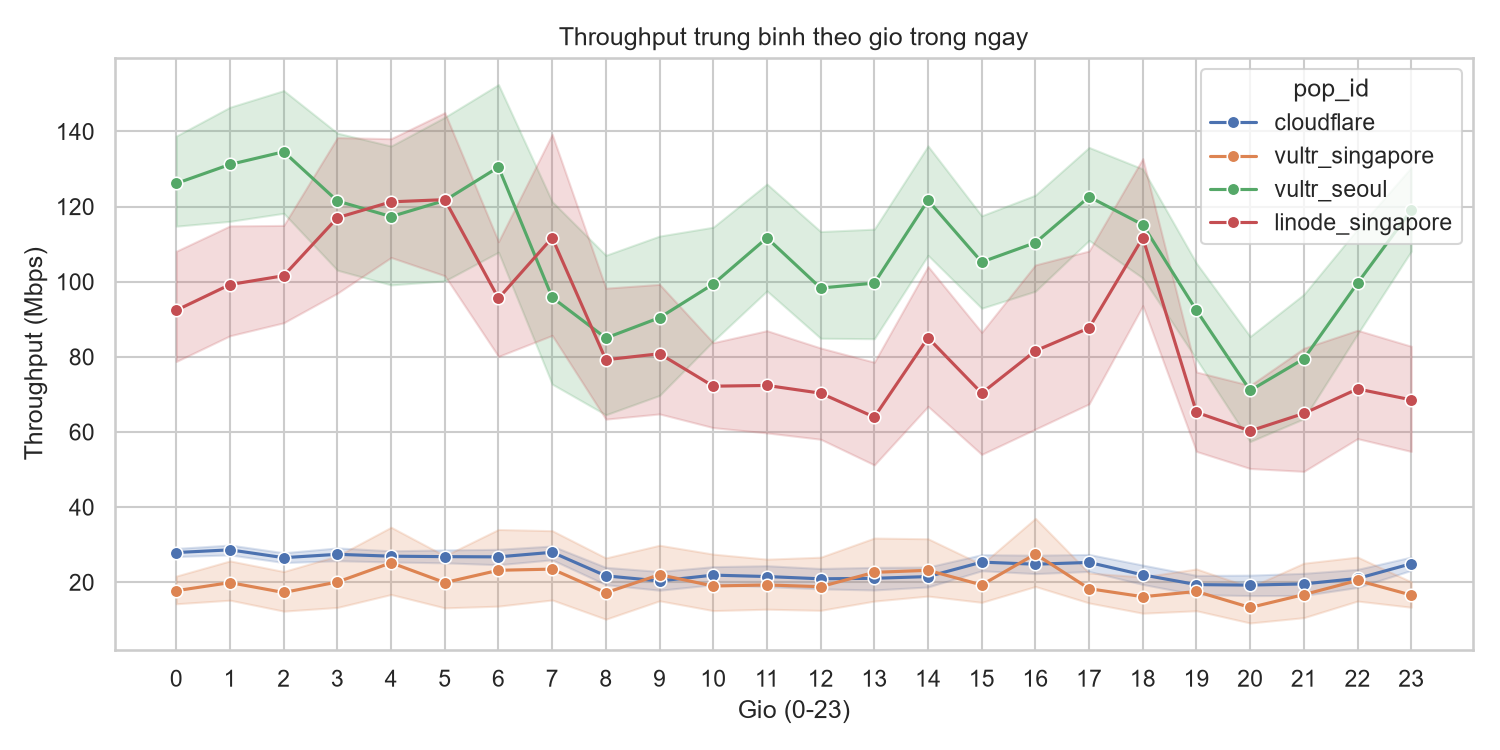
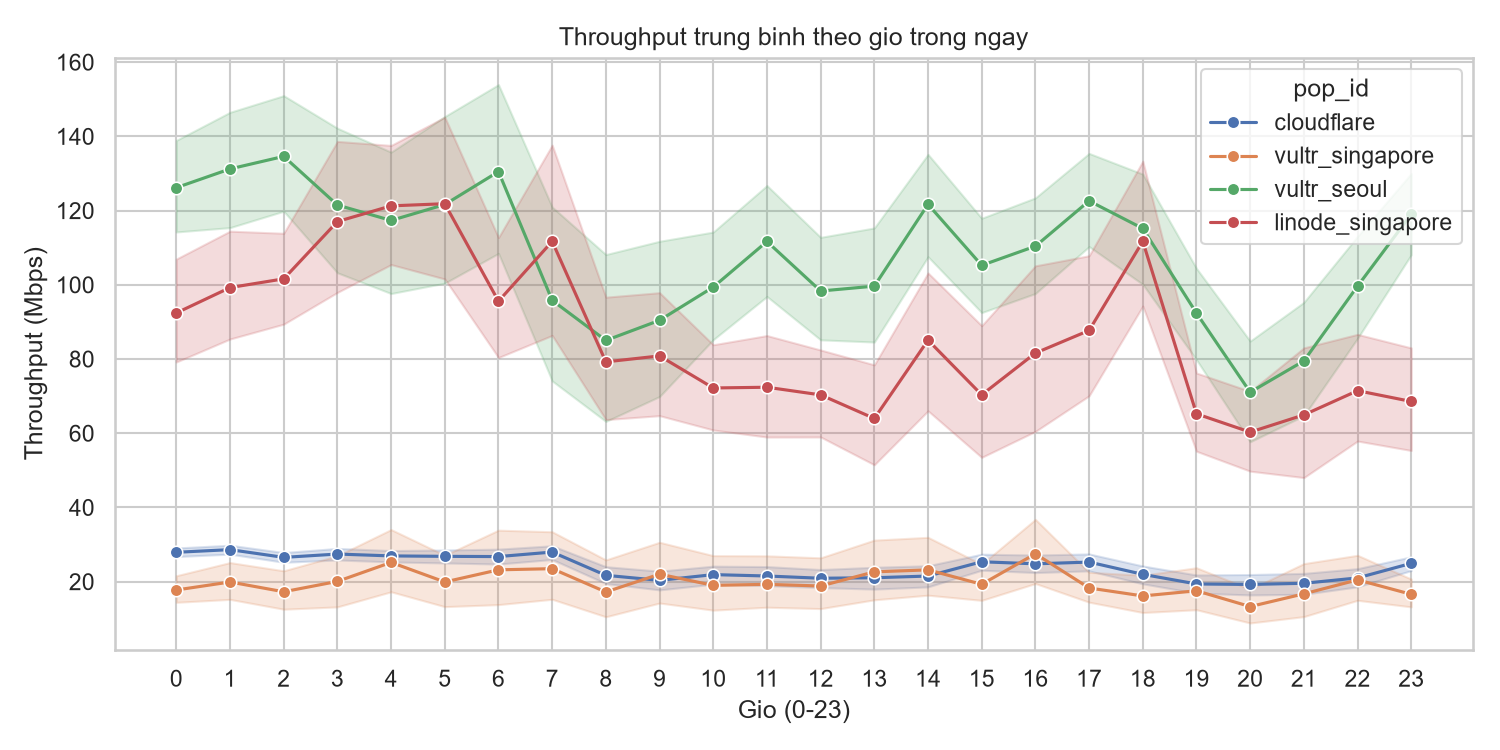
update eda.py

diff --git a/analysis/eda.py b/analysis/eda.py
@@ -72,7 +72,7 @@ def ve_bieu_do():
     plt.close()
     print(f"Da luu {duong_dan}")
 
-        # 5. Throughput theo gio trong ngay
+    # 5. Throughput theo gio trong ngay
     plt.figure(figsize=(10, 5))
     sns.lineplot(data=df, x="gio", y="throughput_mbps", hue="pop_id", errorbar=("ci", 95), marker="o")
     plt.title("Throughput trung binh theo gio trong ngay")
@@ -84,6 +84,21 @@ def ve_bieu_do():
     plt.savefig(duong_dan, dpi=150)
     plt.close()
     print(f"Da luu {duong_dan}")
+
+    # 6. Tuong quan giua latency va throughput
+    plt.figure(figsize=(8, 6))
+    sns.scatterplot(data=df, x="latency_ms", y="throughput_mbps", hue="pop_id", alpha=0.6)
+    plt.title("Tuong quan giua latency va throughput")
+    plt.xlabel("Latency (ms)")
+    plt.ylabel("Throughput (Mbps)")
+    plt.tight_layout()
+    duong_dan = os.path.join(THU_MUC_RA, "06_tuong_quan_latency_throughput.png")
+    plt.savefig(duong_dan, dpi=150)
+    plt.close()
+    print(f"Da luu {duong_dan}")
+
+    he_so_tuong_quan = df["latency_ms"].corr(df["throughput_mbps"])
+    print(f"He so tuong quan Pearson (latency vs throughput): {he_so_tuong_quan:.3f}")
 
     print("\nThong ke nhanh latency theo PoP:")
     print(df.groupby("pop_id")["latency_ms"].describe()[["count", "mean", "50%", "std"]].round(1))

◆ ◆ ◆ ◆ ◆

[Your instructions]
Copy every record exactly as it appears, apart from any pictures.

[Output for this exercise]
update eda.py

diff --git a/analysis/eda.py b/analysis/eda.py
@@ -72,7 +72,7 @@ def ve_bieu_do():
     plt.close()
     print(f"Da luu {duong_dan}")
 
-        # 5. Throughput theo gio trong ngay
+    # 5. Throughput theo gio trong ngay
     plt.figure(figsize=(10, 5))
     sns.lineplot(data=df, x="gio", y="throughput_mbps", hue="pop_id", errorbar=("ci", 95), marker="o")
     plt.title("Throughput trung binh theo gio trong ngay")
@@ -84,6 +84,21 @@ def ve_bieu_do():
     plt.savefig(duong_dan, dpi=150)
     plt.close()
     print(f"Da luu {duong_dan}")
+
+    # 6. Tuong quan giua latency va throughput
+    plt.figure(figsize=(8, 6))
+    sns.scatterplot(data=df, x="latency_ms", y="throughput_mbps", hue="pop_id", alpha=0.6)
+    plt.title("Tuong quan giua latency va throughput")
+    plt.xlabel("Latency (ms)")
+    plt.ylabel("Throughput (Mbps)")
+    plt.tight_layout()
+    duong_dan = os.path.join(THU_MUC_RA, "06_tuong_quan_latency_throughput.png")
+    plt.savefig(duong_dan, dpi=150)
+    plt.close()
+    print(f"Da luu {duong_dan}")
+
+    he_so_tuong_quan = df["latency_ms"].corr(df["throughput_mbps"])
+    print(f"He so tuong quan Pearson (latency vs throughput): {he_so_tuong_quan:.3f}")
 
     print("\nThong ke nhanh latency theo PoP:")
     print(df.groupby("pop_id")["latency_ms"].describe()[["count", "mean", "50%", "std"]].round(1))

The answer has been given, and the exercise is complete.